NEW YORK (Reuters) - NBC Entertainment Co-Chairman Ben Silverman is leaving his job after two years atop the television broadcast network, having failed to resurrect its prime-time television schedule during his tenure.
Silverman, who for months has been the subject of rumors that he would leave the network, is forming a new company with Barry Diller’s IAC/InterActiveCorp that will produce and distribute programs for television, as well as the Web or even mobile devices, IAC said in a statement.
The shift comes two years after Silverman came to NBC Universal as a much-heralded producer of television shows like “The Office” and “Ugly Betty.” Marc Graboff served as co-chairman alongside Silverman, with the two executives essentially splitting business and creative duties.
During his time there, Silverman struggled to develop prime-time hits, and the NBC network remained stuck in last place in the ratings, behind CBS Corp’s CBS, News Corp’s Fox, and Walt Disney Co’s ABC. NBC Universal is 80 percent owned by General Electric and 20 percent owned by Vivendi.
While struggling in the ratings race, NBC made efforts to shift the usual way of doing business at a TV network: It began scheduling programs year-round; it markedly toned down its annual “upfront” presentations to advertisers; and it looked to reduce costs, notably moving Jay Leno’s late night show to prime time.
Advertisers have applauded NBC’s approach, and a number of its shows, including “30 Rock,” have won critical acclaim and top creative awards.
Still, Silverman has been on the hot seat. So much so that NBC Universal Chief Executive Jeff Zucker has had to publicly defend his top programing executive on several occasions.
Before Silverman leaves for the new venture, he will help launch NBC’s fall prime-time schedule. Graboff, who shared duties with Silverman, continue as chairman of NBC Entertainment and Universal
But Graboff will now report to Jeff Gaspin, who was promoted to chairman of NBC Universal Television Entertainment, expanding his duties.

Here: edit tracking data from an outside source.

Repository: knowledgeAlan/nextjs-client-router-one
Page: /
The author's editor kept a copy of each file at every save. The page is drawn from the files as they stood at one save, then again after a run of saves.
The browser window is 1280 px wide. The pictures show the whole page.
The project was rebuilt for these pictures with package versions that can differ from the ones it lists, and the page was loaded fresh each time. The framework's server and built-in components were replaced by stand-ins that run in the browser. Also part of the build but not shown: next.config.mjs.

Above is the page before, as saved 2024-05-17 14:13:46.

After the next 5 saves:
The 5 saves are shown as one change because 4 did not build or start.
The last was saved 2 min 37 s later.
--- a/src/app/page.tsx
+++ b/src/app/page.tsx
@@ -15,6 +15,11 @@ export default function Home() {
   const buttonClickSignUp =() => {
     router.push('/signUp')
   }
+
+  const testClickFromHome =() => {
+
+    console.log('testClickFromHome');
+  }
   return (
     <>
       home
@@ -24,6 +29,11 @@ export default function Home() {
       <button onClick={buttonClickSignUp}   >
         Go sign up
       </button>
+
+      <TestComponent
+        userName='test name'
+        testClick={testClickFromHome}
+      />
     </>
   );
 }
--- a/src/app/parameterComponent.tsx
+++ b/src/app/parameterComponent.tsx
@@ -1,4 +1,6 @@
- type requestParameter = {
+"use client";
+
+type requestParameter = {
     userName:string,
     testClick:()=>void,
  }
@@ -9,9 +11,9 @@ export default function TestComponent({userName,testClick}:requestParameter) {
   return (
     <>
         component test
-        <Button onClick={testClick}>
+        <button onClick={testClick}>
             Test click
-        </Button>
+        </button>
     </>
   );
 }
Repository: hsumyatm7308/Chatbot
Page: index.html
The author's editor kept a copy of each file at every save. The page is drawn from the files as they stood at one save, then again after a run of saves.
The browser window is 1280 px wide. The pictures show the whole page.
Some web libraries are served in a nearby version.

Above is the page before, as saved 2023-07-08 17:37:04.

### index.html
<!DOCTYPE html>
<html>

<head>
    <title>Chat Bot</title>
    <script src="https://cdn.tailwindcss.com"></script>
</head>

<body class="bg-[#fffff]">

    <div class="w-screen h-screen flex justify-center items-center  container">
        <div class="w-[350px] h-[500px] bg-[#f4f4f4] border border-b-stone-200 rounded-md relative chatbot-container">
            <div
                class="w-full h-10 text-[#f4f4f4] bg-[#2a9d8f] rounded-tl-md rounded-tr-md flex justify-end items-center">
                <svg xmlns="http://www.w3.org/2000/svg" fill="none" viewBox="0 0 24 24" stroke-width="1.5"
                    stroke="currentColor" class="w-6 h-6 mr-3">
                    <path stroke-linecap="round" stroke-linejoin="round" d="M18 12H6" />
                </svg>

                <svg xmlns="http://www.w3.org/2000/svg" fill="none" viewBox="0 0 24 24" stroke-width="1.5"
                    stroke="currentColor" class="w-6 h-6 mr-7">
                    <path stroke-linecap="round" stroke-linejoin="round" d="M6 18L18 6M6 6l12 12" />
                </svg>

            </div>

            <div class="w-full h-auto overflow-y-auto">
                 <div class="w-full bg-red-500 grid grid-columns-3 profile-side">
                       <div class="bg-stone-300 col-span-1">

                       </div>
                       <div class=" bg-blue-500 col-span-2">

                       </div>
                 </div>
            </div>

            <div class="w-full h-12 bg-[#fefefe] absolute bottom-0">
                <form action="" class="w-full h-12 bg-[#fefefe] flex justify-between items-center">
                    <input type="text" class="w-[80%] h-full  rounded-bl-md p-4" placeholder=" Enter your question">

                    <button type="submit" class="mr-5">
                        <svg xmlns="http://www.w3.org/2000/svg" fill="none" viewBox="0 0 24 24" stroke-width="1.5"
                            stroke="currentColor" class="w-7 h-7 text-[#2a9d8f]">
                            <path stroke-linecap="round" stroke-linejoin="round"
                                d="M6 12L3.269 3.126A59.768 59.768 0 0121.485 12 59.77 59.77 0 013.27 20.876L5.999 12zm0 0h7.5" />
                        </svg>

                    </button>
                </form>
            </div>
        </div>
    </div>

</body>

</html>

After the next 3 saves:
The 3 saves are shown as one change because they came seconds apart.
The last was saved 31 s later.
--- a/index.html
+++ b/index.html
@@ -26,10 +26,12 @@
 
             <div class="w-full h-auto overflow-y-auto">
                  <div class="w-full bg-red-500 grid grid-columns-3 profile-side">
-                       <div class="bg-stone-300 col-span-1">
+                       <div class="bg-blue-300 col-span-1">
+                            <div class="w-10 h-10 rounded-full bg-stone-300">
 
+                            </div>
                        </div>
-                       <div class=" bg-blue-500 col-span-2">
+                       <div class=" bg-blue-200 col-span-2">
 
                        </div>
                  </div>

Gaspin previously had management responsibility for the company’s entertainment cable networks -- including USA, SyFy, Bravo, Oxygen -- which have played an increasingly key role in profits. With the shake-up, Gaspin will oversee both broadcast and cable TV, as well as Universal Media Studios.
Meanwhile, Silverman will run the new company being formed with IAC. Behind the project is an idea to bring advertisers on board in the earliest stages of program development, having them sponsor and support shows from the beginning.
“This new venture will take full advantage of all areas of Ben Silverman’s extensive media expertise -- as an agent, producer and advertising innovator -- to create a truly integrated and truly interactive new media production entity, a next generation enterprise that bridges the gap between traditional television and the internet,” Diller said in a prepared statement.
IAC did not say how much it would invest in the company. NBC, however, said it could potentially invest, and IAC is expected to look to pull in other partners.
Reporting by Paul Thomasch; Editing by Derek Caney, Phil Berlowitz